Millions of Americans will take to the outdoors this winter. The health benefits of winter sports are numerous. The release of endorphins elevate mood and help ward off "cabin fever." Engaging in winter sports burns more calories than equivalent warm weather activites as it takes more energy for the body to maintain its body temperature in colder environments. But exposure to cold temperature, wind and wet weather may lead to freezing of the skin and underlying tissues, a condition called "frostbite."
Frostnip, the mildest form of frostbite, most often affects the face, nose, ears, fingertips and toes. It presents with numbness and a bluish or whitish skin color for a short period of time. After re-warming, normal skin color returns and the numbness resolves. Frostnip does not leave any permanent damage.
Deeper forms of frostbite may turn the skin red and blue. The skin may feel hard and swelling of the affected area often ensues. Fluid filled blisters commonly appear and with more severe cold injury, blisters may fill with blood. Stinging, throbbing, and burning can occur and discomfort with re-warming of the skin is not uncommon.
Full thickness frostbite is a very serious condition as damage to the skin is accompanied by cold injury to underlying muscles, tendons, and bone. This often leads to permanent loss of tissue, nerve damage and infection.
Prevent frostbite. Limit the time spent oudoors in cold, wet or windy conditions. Wear layered clothing as air trapped between the layers act as an insulator against the cold. Wear waterproof and windproof gear to protect against wind, snow and rain. Remove wet clothing as soon as possible. Wear protective headgear that covers the ears and wear mittens (which provide better protection than gloves.) Stay hydrated and eat a healthy meal before going out in the cold. Avoid alcoholic beverages.
All forms of frostbite require medical attention except frostnip, which can usually be treated at home by re-warming frostbitten areas in warm water soaks (99-107 F) for about 20 minutes. Remove any jewelry, especially rings on fingers, that could tighten as swelling develops. Avoid further cold exposure. Over-the-counter anti-inflammatory medication like Advil or Motrin may be beneficial for throbbing or discomfort.
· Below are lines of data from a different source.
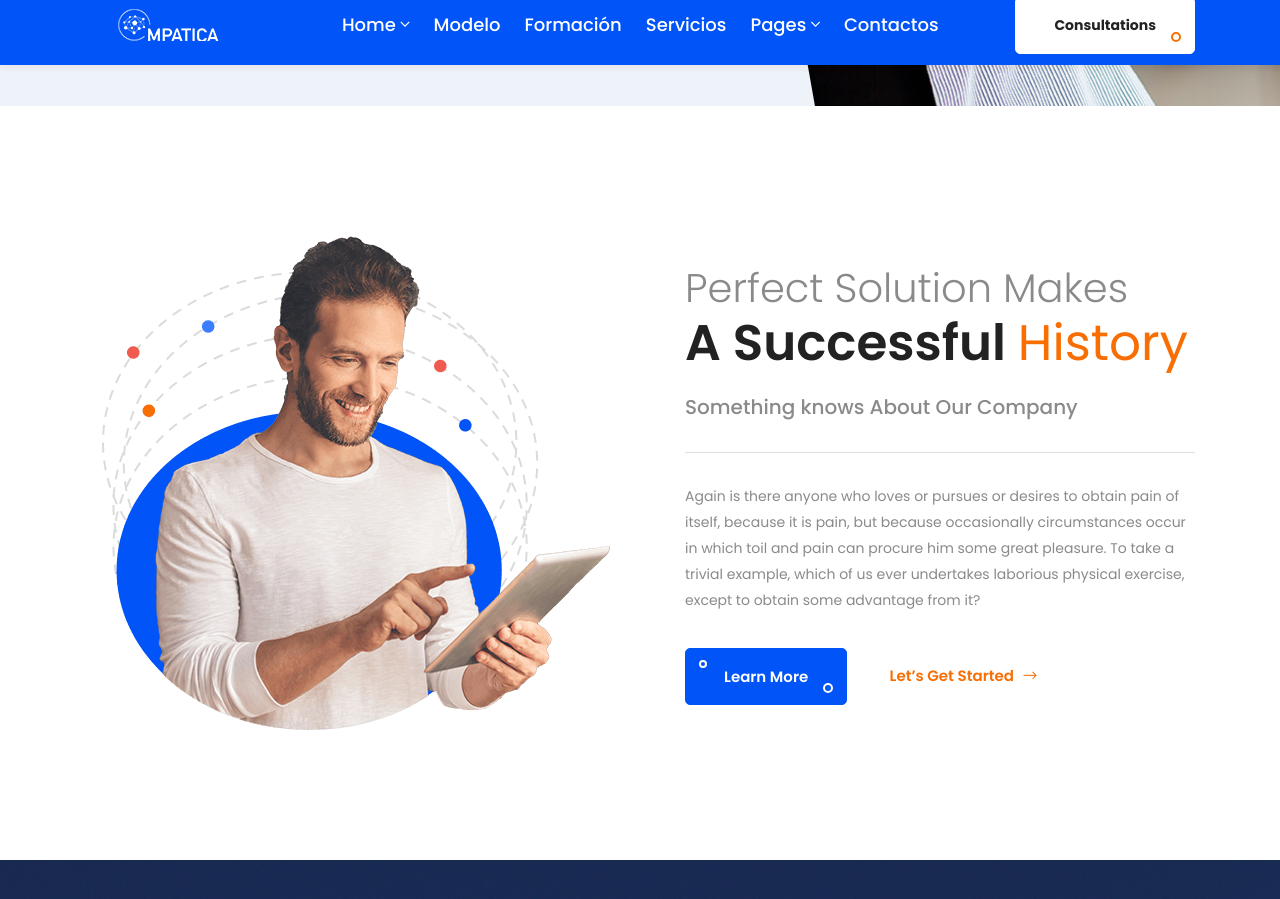
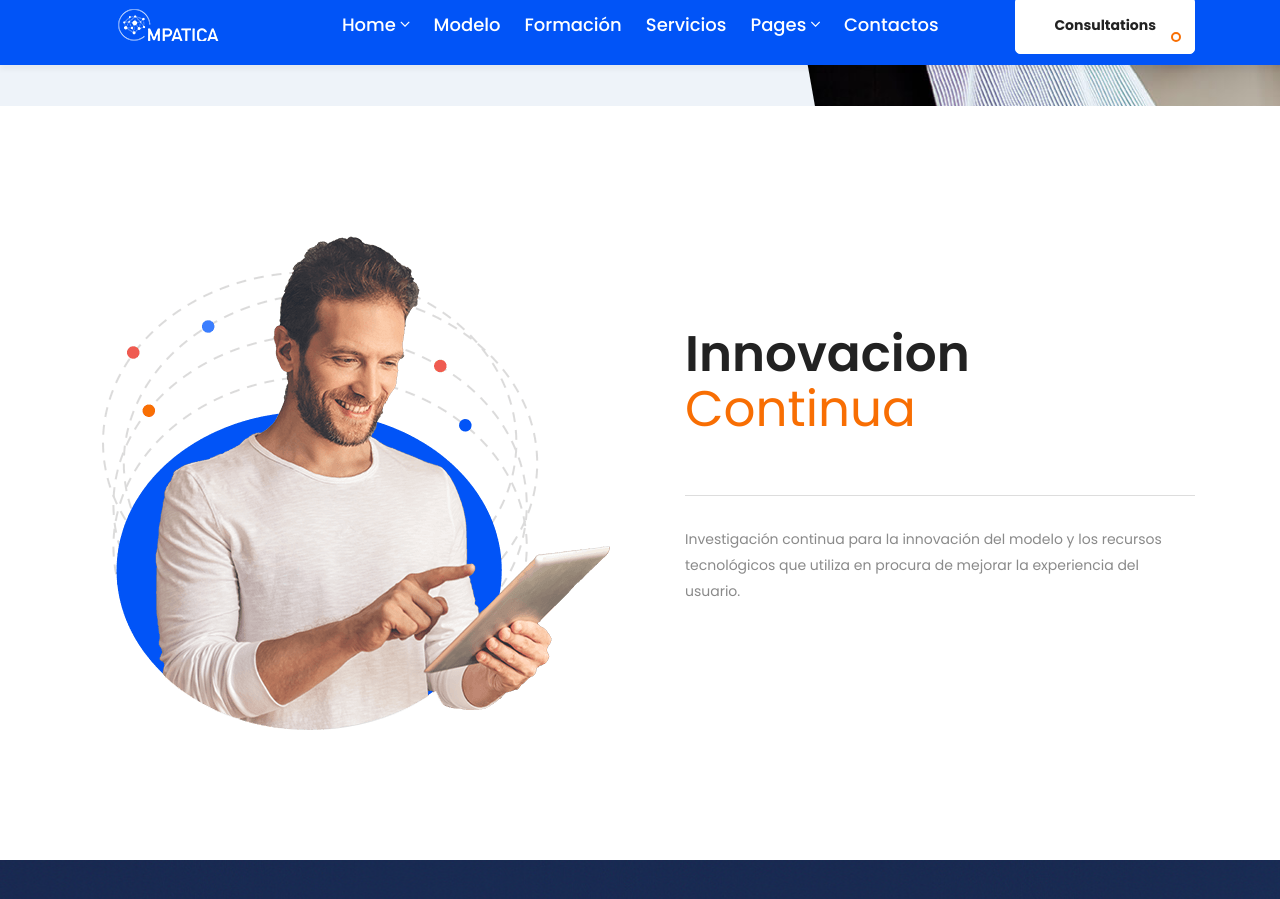
Before and after one commit to elemprendedoronline/mpatica, a Jekyll site: the page built from index.html, in a window 1280 px wide and 900 px high, scrolled down 914 px. Built offline with Jekyll 4.4.1, drawn with Linux system fonts in a browser that asks for light colours.

Commit message:
Update about.html

```diff
--- a/_includes/about.html
+++ b/_includes/about.html
@@ -10,12 +10,11 @@
                 </div>
                 <div class="col-lg-6">
                     <div class="about-content">
-                        <h3 class="title">Perfect Solution Makes <span>A Successful <span>History</span></span></h3>
-                        <span>Something knows About Our Company</span>
-                        <p>Again is there anyone who loves or pursues or desires to obtain pain of itself, because it is pain, but because occasionally circumstances occur in which toil and pain can procure him some great pleasure. To take a trivial example, which of us ever undertakes laborious physical exercise, except to obtain some advantage from it?</p>
+                        <h3 class="title"><span>Innovacion <span>continua</span></span></h3>
+                        <span></span>
+                        <p>Investigación continua para la innovación del modelo y los recursos tecnológicos que utiliza en procura de mejorar la experiencia del usuario.</p>
                         <ul>
-                            <li><a class="main-btn " href="about-us.html">Learn More</a></li>
-                            <li><a class="" href="#">Let’s Get Started <i class="fal fa-long-arrow-right"></i></a></li>
+
                         </ul>
                     </div>
                 </div>
```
Seek medical attention if:
- Skin appears white or pale.
- Numbness or blistering occurs.
- Pain, swelling or redness of the affected area develops.
- Fever occurs.
- Or other new unexplained symptom develops.